# What to produce:
Would you please copy each line below that includes the string "components"?

# Data extracts:

********

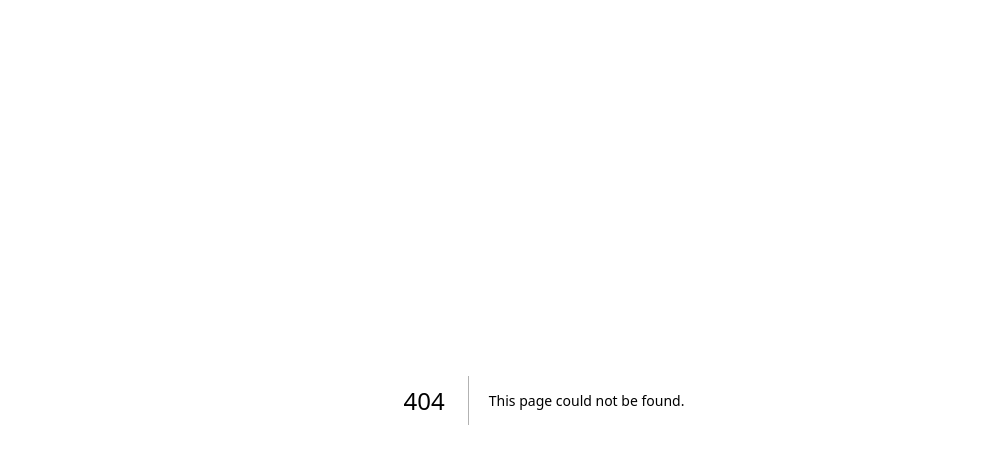
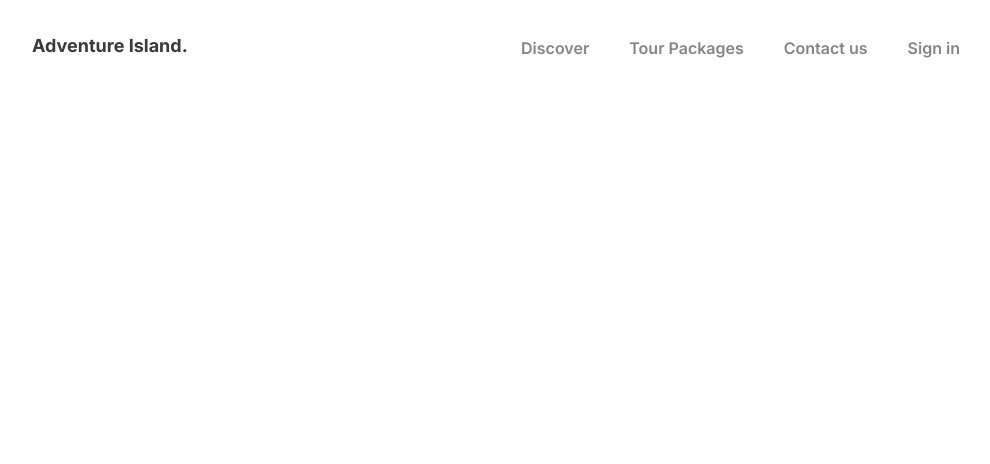
Before and after one commit to Xlongclaw/travel-app, a Next.js app: page /tourpackages/spell-binding-dubai-1129 in a window 1280 px wide. Before the commit this address had no page. Shown: the top 464 px of the page, without its empty margins (96-1086 px from the left). Built offline with nearby package versions, Linux system fonts and the light colour scheme.

Commit message:
bedore sanity

```diff
--- /dev/null
+++ b/src/app/tourpackages/[tourId]/page.tsx
@@ -0,0 +1,12 @@
+import NavBar from '@/app/components/NavBar'
+import React from 'react'
+
+const page = ({params}:{params:{tourId:string}}) => {
+  return (
+    <div className='px-32 py-8'>
+      <NavBar/>
+    </div>
+  )
+}
+
+export default page
--- a/src/app/tourpackages/components/PackageWrapper.tsx
+++ b/src/app/tourpackages/components/PackageWrapper.tsx
@@ -3,6 +3,7 @@ import Image from "next/image";
 import React from "react";
 import {motion} from 'framer-motion'
 import { tourPackageType } from "../types/type";
+import Link from "next/link";
 const PackageWrapper = ({
   tourPackage,
 }: {
@@ -13,7 +14,8 @@ const PackageWrapper = ({
     return originalPrice-(originalPrice*Number(tourPackage.discount)/100)
   }
   return (
-    <motion.div whileHover={{scale:1.05}} className=" p-3 pb-6 w-[24.3%] shadow2 bg-color9 cursor-pointer flex-shrink-0">
+    <Link className="w-[24.3%] flex-shrink-0" href={"/tourpackages/" + tourPackage.link}>
+    <motion.div whileHover={{scale:1.05}} className=" p-3 pb-6 w-full shadow2 bg-color9 cursor-pointer ">
       <Image
         className="w-full h-[18rem]"
         src={tourPackage.image}
@@ -39,6 +41,7 @@ const PackageWrapper = ({
         </div>
       </div>
     </motion.div>
+    </Link>
   );
 };
 
--- a/src/app/tourpackages/constants/popularPackagesData.ts
+++ b/src/app/tourpackages/constants/popularPackagesData.ts
@@ -8,7 +8,7 @@ const popularPackagesData = [
       "Lorem ipsum dolor sit amet, consectetur adipisicing elit. Fugiat harum corporis possimus atque ex esse, deleniti ad, minima consectetur veritatis magni.",
     originalPrice: "1,07,999",
     discount: "20",
-    link: "",
+    link: "spell-binding-dubai-1129",
     country:'Dubai',
     city:''
   },
```
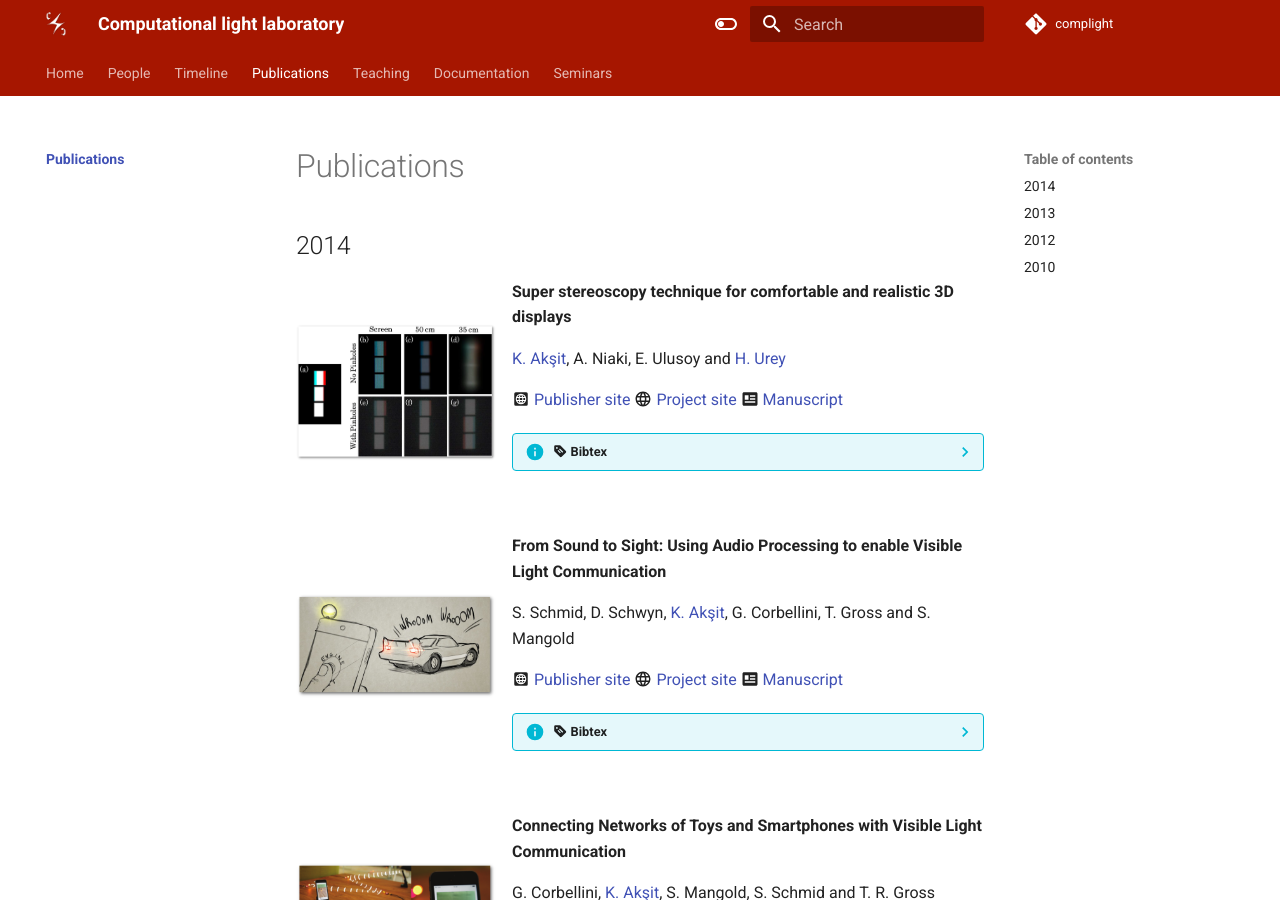
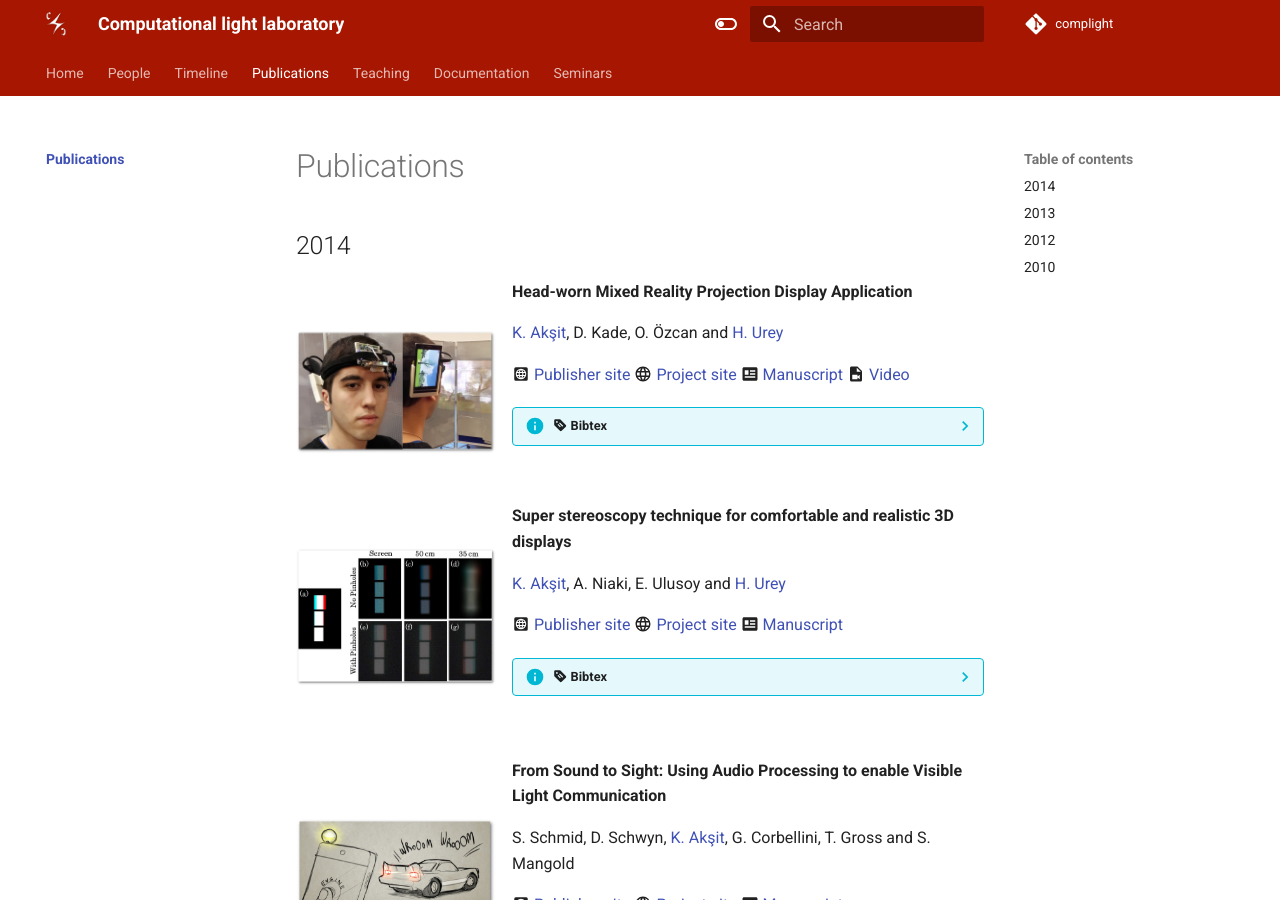
Before and after one commit to complight/complight.github.io, an MkDocs documentation site: the page built from docs/publications/index.md, in a window 1280 px wide and 900 px high. Built offline with MkDocs 1.6.1 and Material for MkDocs 9.7.7, drawn with Linux system fonts in a browser that asks for light colours; part of the change alters nothing that is shown.

Commit message:
Updating publications page.

````diff
--- a/docs/publications/index.md
+++ b/docs/publications/index.md
@@ -1,6 +1,37 @@
 # Publications
 
 ## 2014
+<img align="left" src="media/head_worn_projector.png" width="200" alt/>
+**Head-worn Mixed Reality Projection Display Application**
+
+[K. Akşit](https://kaanaksit.com),  D. Kade, O. Özcan and [H. Urey](https://mysite.ku.edu.tr/hurey/)
+
+:material-web-box: [Publisher site](https://doi.org/10.1145/2663806.2663826)
+:material-web: [Project site](https://kaanaksit.com/portfolio/head-worn-mixed-reality-projection-display-application/)
+:material-newspaper-variant: [Manuscript](https://kaanaksit.files.wordpress.com/2014/10/3782.pdf)
+:material-file-video: [Video](https://www.youtube.com/watch?v=7F3Z-4UZWUc)
+??? info ":material-tag-text: Bibtex"
+	```
+	@inproceedings{Aksit:2014:HMR:2663806.2663826,
+	 author = {Ak\c{s}it, Kaan and Kade, Daniel and \"{O}zcan, O\u{g}uzhan and \"{U}rey, Hakan},
+	 title = {Head-worn Mixed Reality Projection Display Application},
+	 booktitle = {Proceedings of the 11th Conference on Advances in Computer Entertainment Technology},
+	 series = {ACE '14},
+	 year = {2014},
+	 isbn = {978-1-4503-2945-3},
+	 location = {Funchal, Portugal},
+	 pages = {11:1--11:9},
+	 articleno = {11},
+	 numpages = {9},
+	 url = {http://doi.acm.org/10.1145/2663806.2663826},
+	 doi = {10.1145/2663806.2663826},
+	 acmid = {2663826},
+	 publisher = {ACM},
+	 address = {New York, NY, USA},
+	 keywords = {head-mounted projection display, immersive environments, laser projector, mixed reality, motion capture},
+	}
+	```
+<br clear="left"/>
 <img align="left" src="media/super_stereoscopy.png" width="200" alt/>
 **Super stereoscopy technique for comfortable and realistic 3D displays**
 
````
Also changed, not shown: docs/publications/media/head_worn_projector.png (added).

********

# Task answer:
+import NavBar from '@/app/components/NavBar'
--- a/src/app/tourpackages/components/PackageWrapper.tsx
+++ b/src/app/tourpackages/components/PackageWrapper.tsx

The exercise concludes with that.